Frustration at the lack of immediate fulfillment can diminish our excitement and inertia, often distracting us from the small actions required to make a big difference in our progress.
What are those small actions that can make a big difference both personally and professionally? Here are a few that have helped me. . .
Learn to say no.
It is integral for you to be honest with yourself about your responsibilities to your family and your business. Over extending yourself with people/projects/things that don’t respect your time or talent serve no one.
Recently I made the decision, under the sage advice of our company’s Board of Advisors, to step back or ask for help from quite a few volunteer and community endeavors. Though giving back to my community is very important to me, if I was to reach my personal and professional goals, I would need to reassess all of my commitments and reallocate some of that time to focus on my family and business responsibilities. Never feel guilty for saying no and remember that asking for help from “teammates” who aren’t pulling their weight is NOT complaining.
Take time to say thank you personally.
Seems simple enough right? But surprisingly it is not expressed enough in a thoughtful and personal way.
Sure you can send an email, text or tweet, but taking the time to actually sit down and hand write a note expressing your gratitude or simply to say hello has a two fold benefit.

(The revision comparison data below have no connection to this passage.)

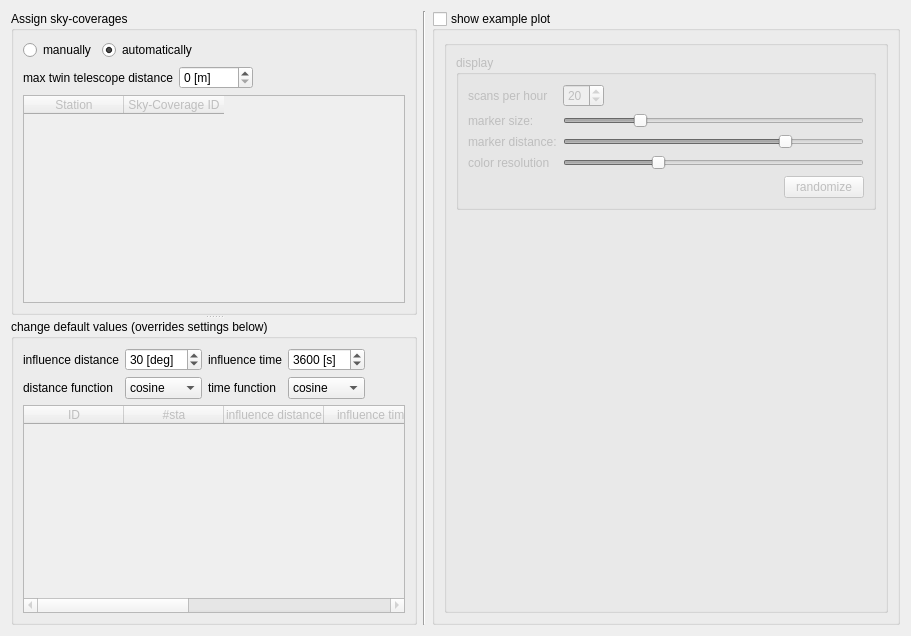
The window that Widgets/skycovwidget.ui (TUW-VieVS/VieSchedppGUI) describes before a commit, drawn with Qt 5.
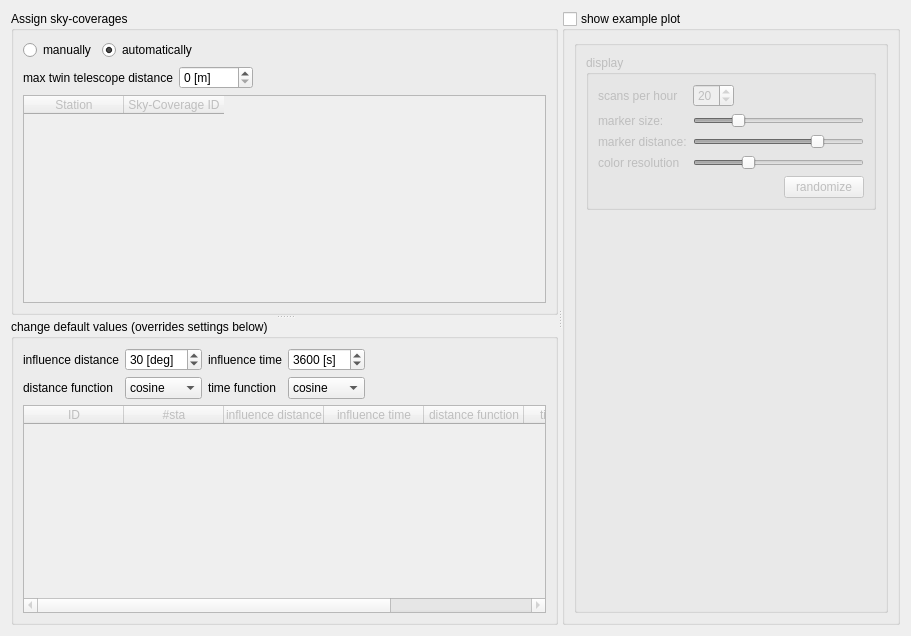
The same window after the commit.

The edit to the form file:
```diff
--- a/Widgets/skycovwidget.ui
+++ b/Widgets/skycovwidget.ui
@@ -15,6 +15,10 @@
   </property>
   <layout class="QHBoxLayout" name="horizontalLayout">
    <item>
+    <widget class="QSplitter" name="splitter_2">
+     <property name="orientation">
+      <enum>Qt::Horizontal</enum>
+     </property>
     <widget class="QSplitter" name="splitter">
      <property name="orientation">
       <enum>Qt::Vertical</enum>
@@ -303,15 +307,6 @@
       </layout>
      </widget>
     </widget>
-   </item>
-   <item>
-    <widget class="Line" name="line">
-     <property name="orientation">
-      <enum>Qt::Vertical</enum>
-     </property>
-    </widget>
-   </item>
-   <item>
     <widget class="QGroupBox" name="groupBox_3">
      <property name="title">
       <string>show example plot</string>
@@ -538,6 +533,7 @@
        </widget>
       </item>
      </layout>
+     </widget>
     </widget>
    </item>
   </layout>
```
Lines whose indentation alone changed are shown as unchanged.
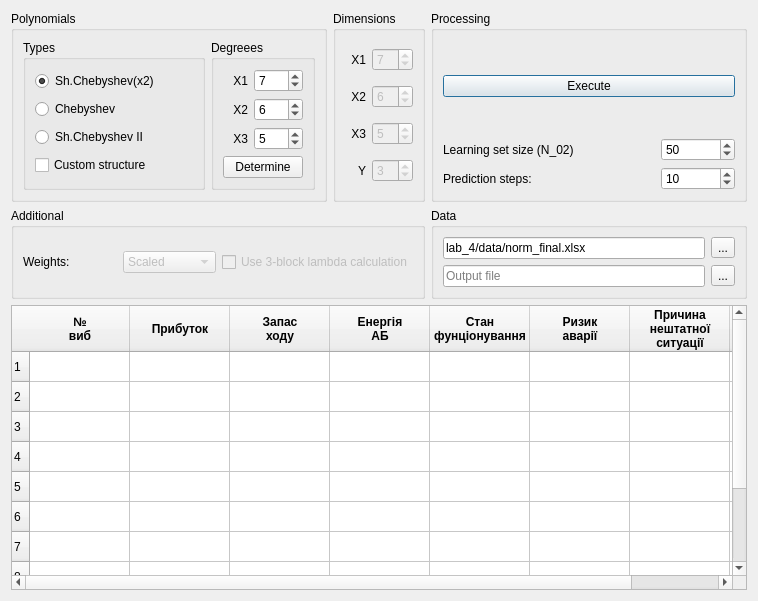
Qt form main_window.ui (landrew31/sisan_4) before a commit.
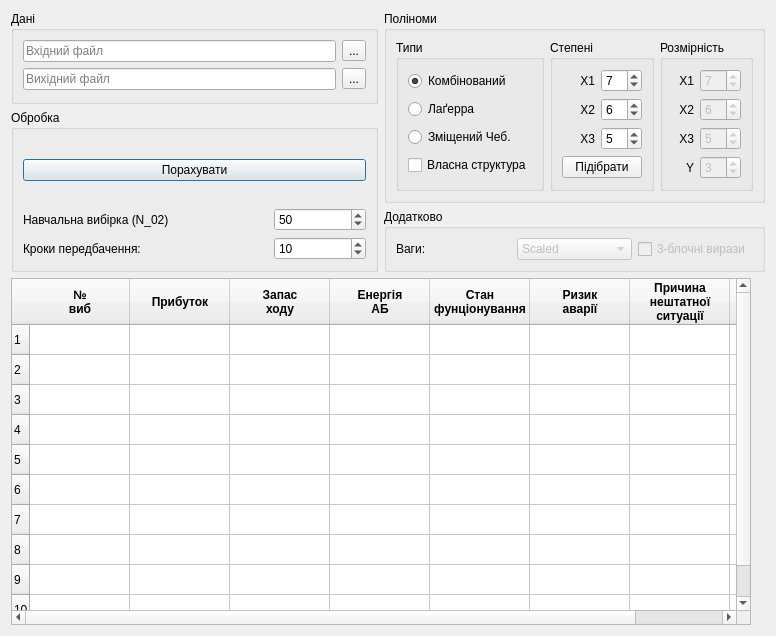
The same form after that commit.

The edit to the form file:
```diff
--- a/main_window.ui
+++ b/main_window.ui
@@ -6,18 +6,61 @@
    <rect>
     <x>0</x>
     <y>0</y>
-    <width>758</width>
-    <height>601</height>
+    <width>776</width>
+    <height>636</height>
    </rect>
   </property>
   <property name="windowTitle">
    <string>Form1</string>
   </property>
-  <layout class="QGridLayout" name="gridLayout_2" rowstretch="0,0,0" columnstretch="0,0,0">
+  <layout class="QGridLayout" name="gridLayout_2">
    <item row="0" column="0">
+    <widget class="QGroupBox" name="groupBox">
+     <property name="title">
+      <string>Дані</string>
+     </property>
+     <layout class="QGridLayout" name="gridLayout_5">
+      <item row="1" column="1">
+       <widget class="QToolButton" name="select_input">
+        <property name="text">
+         <string>...</string>
+        </property>
+       </widget>
+      </item>
+      <item row="2" column="0">
+       <widget class="QLineEdit" name="line_output">
+        <property name="text">
+         <string/>
+        </property>
+        <property name="placeholderText">
+         <string>Вихідний файл</string>
+        </property>
+       </widget>
+      </item>
+      <item row="2" column="1">
+       <widget class="QToolButton" name="select_output">
+        <property name="text">
+         <string>...</string>
+        </property>
+       </widget>
+      </item>
+      <item row="1" column="0">
+       <widget class="QLineEdit" name="line_input">
+        <property name="text">
+         <string/>
+        </property>
+        <property name="placeholderText">
+         <string>Вхідний файл</string>
+        </property>
+       </widget>
+      </item>
+     </layout>
+    </widget>
+   </item>
+   <item row="0" column="1" rowspan="2">
     <widget class="QGroupBox" name="groupBox_5">
      <property name="title">
-      <string>Polynomials</string>
+      <string>Поліноми</string>
      </property>
      <layout class="QHBoxLayout" name="horizontalLayout">
       <item>
@@ -29,13 +72,13 @@
          </sizepolicy>
         </property>
         <property name="title">
-         <string>Types</string>
+         <string>Типи</string>
         </property>
         <layout class="QVBoxLayout" name="verticalLayout">
          <item>
           <widget class="QRadioButton" name="radio_sh_cheb">
            <property name="text">
-            <string>Sh.Chebyshev(x2)</string>
+            <string>Комбінований</string>
            </property>
            <property name="checked">
             <bool>true</bool>
@@ -45,21 +88,21 @@
          <item>
           <widget class="QRadioButton" name="radio_cheb">
            <property name="text">
-            <string>Chebyshev</string>
+            <string>Лаґерра</string>
            </property>
           </widget>
          </item>
          <item>
           <widget class="QRadioButton" name="radio_sh_cheb_2">
            <property name="text">
-            <string>Sh.Chebyshev II</string>
+            <string>Зміщений Чеб.</string>
            </property>
           </widget>
          </item>
          <item>
           <widget class="QCheckBox" name="custom_check">
            <property name="text">
-            <string>Custom structure</string>
+            <string>Власна структура</string>
            </property>
           </widget>
          </item>
@@ -75,9 +118,9 @@
          </sizepolicy>
         </property>
         <property name="title">
-         <string>Degreees</string>
+         <string>Степені</string>
         </property>
-        <layout class="QGridLayout" name="gridLayout_4" columnstretch="1,2">
+        <layout class="QGridLayout" name="gridLayout_4" columnstretch="1,0">
          <item row="0" column="0">
           <widget class="QLabel" name="label_6">
            <property name="text">
@@ -135,17 +178,14 @@
             <bool>true</bool>
            </property>
            <property name="text">
-            <string>Determine</string>
+            <string>Підібрати</string>
            </property>
           </widget>
          </item>
         </layout>
        </widget>
       </item>
-     </layout>
-    </widget>
-   </item>
-   <item row="0" column="1">
+      <item>
     <widget class="QGroupBox" name="groupBox_2">
      <property name="sizePolicy">
       <sizepolicy hsizetype="Fixed" vsizetype="Preferred">
@@ -154,7 +194,7 @@
       </sizepolicy>
      </property>
      <property name="title">
-      <string>Dimensions</string>
+         <string>Розмірність</string>
      </property>
      <layout class="QGridLayout" name="gridLayout_3">
       <item row="2" column="0">
@@ -240,114 +280,15 @@
      </layout>
     </widget>
    </item>
-   <item row="1" column="0" colspan="2">
-    <widget class="QGroupBox" name="groupBox_7">
-     <property name="title">
-      <string>Additional</string>
-     </property>
-     <layout class="QHBoxLayout" name="horizontalLayout_3">
-      <item>
-       <widget class="QLabel" name="label_9">
-        <property name="text">
-         <string>Weights:</string>
-        </property>
-       </widget>
-      </item>
-      <item>
-       <widget class="QComboBox" name="weights_box">
-        <property name="enabled">
-         <bool>false</bool>
-        </property>
-        <property name="currentIndex">
-         <number>1</number>
-        </property>
-        <item>
-         <property name="text">
-          <string>Average</string>
-         </property>
-        </item>
-        <item>
-         <property name="text">
-          <string>Scaled</string>
-         </property>
-        </item>
-       </widget>
-      </item>
-      <item>
-       <widget class="QCheckBox" name="lambda_check">
-        <property name="enabled">
-         <bool>false</bool>
-        </property>
-        <property name="text">
-         <string>Use 3-block lambda calculation</string>
-        </property>
-       </widget>
-      </item>
      </layout>
     </widget>
    </item>
-   <item row="1" column="2">
-    <widget class="QGroupBox" name="groupBox">
-     <property name="title">
-      <string>Data</string>
-     </property>
-     <layout class="QGridLayout" name="gridLayout_5">
-      <item row="1" column="1">
-       <widget class="QToolButton" name="select_input">
-        <property name="text">
-         <string>...</string>
-        </property>
-       </widget>
-      </item>
-      <item row="2" column="0">
-       <widget class="QLineEdit" name="line_output">
-        <property name="text">
-         <string/>
-        </property>
-        <property name="placeholderText">
-         <string>Output file</string>
-        </property>
-       </widget>
-      </item>
-      <item row="2" column="1">
-       <widget class="QToolButton" name="select_output">
-        <property name="text">
-         <string>...</string>
-        </property>
-       </widget>
-      </item>
-      <item row="1" column="0">
-       <widget class="QLineEdit" name="line_input">
-        <property name="text">
-         <string>lab_4/data/norm_final.xlsx</string>
-        </property>
-        <property name="placeholderText">
-         <string>Input file</string>
-        </property>
-       </widget>
-      </item>
-     </layout>
-    </widget>
-   </item>
-   <item row="0" column="2">
+   <item row="1" column="0" rowspan="2">
     <widget class="QGroupBox" name="groupBox_6">
      <property name="title">
-      <string>Processing</string>
+      <string>Обробка</string>
      </property>
      <layout class="QGridLayout" name="gridLayout">
-      <item row="0" column="0" rowspan="2" colspan="3">
-       <widget class="QPushButton" name="exec_button">
-        <property name="text">
-         <string>Execute</string>
-        </property>
-        <property name="default">
-         <bool>true</bool>
-        </property>
-        <property name="flat">
-         <bool>false</bool>
-        </property>
-       </widget>
-      </item>
       <item row="3" column="2">
        <widget class="QSpinBox" name="predictBox">
         <property name="value">
@@ -358,14 +299,14 @@
       <item row="3" column="0">
        <widget class="QLabel" name="label_10">
         <property name="text">
-         <string>Prediction steps:</string>
+         <string>Кроки передбачення:</string>
         </property>
        </widget>
       </item>
       <item row="2" column="0">
        <widget class="QLabel" name="label">
         <property name="text">
-         <string>Learning set size (N_02)</string>
+         <string>Навчальна вибірка (N_02)</string>
         </property>
        </widget>
       </item>
@@ -379,10 +320,69 @@
         </property>
        </widget>
       </item>
+      <item row="0" column="0" rowspan="2" colspan="3">
+       <widget class="QPushButton" name="exec_button">
+        <property name="text">
+         <string>Порахувати</string>
+        </property>
+        <property name="default">
+         <bool>true</bool>
+        </property>
+        <property name="flat">
+         <bool>false</bool>
+        </property>
+       </widget>
+      </item>
      </layout>
     </widget>
    </item>
-   <item row="2" column="0" colspan="3">
+   <item row="2" column="1">
+    <widget class="QGroupBox" name="groupBox_7">
+     <property name="title">
+      <string>Додатково</string>
+     </property>
+     <layout class="QHBoxLayout" name="horizontalLayout_3">
+      <item>
+       <widget class="QLabel" name="label_9">
+        <property name="text">
+         <string>Ваги:</string>
+        </property>
+       </widget>
+      </item>
+      <item>
+       <widget class="QComboBox" name="weights_box">
+        <property name="enabled">
+         <bool>false</bool>
+        </property>
+        <property name="currentIndex">
+         <number>1</number>
+        </property>
+        <item>
+         <property name="text">
+          <string>Average</string>
+         </property>
+        </item>
+        <item>
+         <property name="text">
+          <string>Scaled</string>
+         </property>
+        </item>
+       </widget>
+      </item>
+      <item>
+       <widget class="QCheckBox" name="lambda_check">
+        <property name="enabled">
+         <bool>false</bool>
+        </property>
+        <property name="text">
+         <string>3-блочні вирази</string>
+        </property>
+       </widget>
+      </item>
+     </layout>
+    </widget>
+   </item>
+   <item row="3" column="0" colspan="2">
     <widget class="QTableWidget" name="tablewidget">
      <property name="maximumSize">
       <size>
```
Lines whose indentation alone changed are shown as unchanged.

One is for you. Starting or ending your day with an a few minutes of gratitude will do wonders for your life. It keeps you focused on the people who are helping you become a better person every day.
Second, it lets that person know that you value them. In a world where the majority of mail delivered is poorly designed sales ads that go directly to the recycling bin, a hand written note will stand out and act as a reminder that they are a treasured part of your life.
Schedule time to review actions and goals.
This may sound strange for some of you, but it’s important to schedule time (once a week, once month, once a quarter, once a year – what ever works for you) to review your list of short term and long term goals so that you don’t get lost.
Be honest with yourself and your mentors when reviewing the actions that you have taken daily to meet your goals.
If how you have been spending your time isn’t producing the results you had hoped for, has taken too much of your time away from your action items or maybe some of your goals have changed completely – by establishing these “checkups” so that you can course correct, with a firm action plan, you will keep heading in the right direction . . . even if the direction changes.
Be self caring.
Schedule time for YOU.
You heard me.
Treat your time alone as important as a client meeting. No interruptions, social media, phone calls or text messages and no cancellations unless it’s an emergency. Unplug and dive into your own time. It’s important to take time to refill your reserves and understand the importance of taking “me time”.
It’s no secret that stress and anxiety are productivity killers. We can easily fall into the trap of putting everyone and everything before our own needs. Working 12-16hr days, 7 days a week will only get you closer to the grave, not your goals.
Go see a movie, read a book, go for a bike ride, take a day trip.
By making time for all of the things you enjoy, that are not work or family related, you are giving yourself permission to stay physically and mentally fit. Two key ingredients you need to reach your goals.
I have a habit, that I started years ago, where I create vision boards of my goals and what I want to accomplish, places I want to visit and motivational quotes that help keep me stay centered.
Reviewing these vision boards is one element in my daily routine that helps me stay positive. Another is to surround myself (both online and off) with people who exude the kindness and confidence that I admire.
We all have been around those people who prefer to tear others down with idle gossip, rude insults or ‘country club compliments’ that are more like a brick in a lace glove.
It is up to us to distance ourselves from those who don’t add value to our lives. Instead, I recommend that you invest your time with people who will tell you like it is without trying to drown your self worth.
Creating a positive mindset doesn’t mean that each day will be filled with rainbows and unicorns. I’m not delusional. But I am a firm believer that our attitude in how we handle a situation or challenge and how we let if set the tone for the rest of our day is up to us. It takes a concerted effort every single day and some days, it’s damn tough.
Make a commitment to yourself that you will take a stand to defend your boundaries.
Be willing to walk away from those who are consistently negative or disparaging of you or others. Lifting your voice to support and encourage others is a huge investment in your own personal positive posse that will be there to cheer you on when you need it most.
Remember that progress takes time and the leverage to make things happen starts in your own mind.
Small actions really do make a big difference.
What small actions have you taken that have made a big difference for you or your business?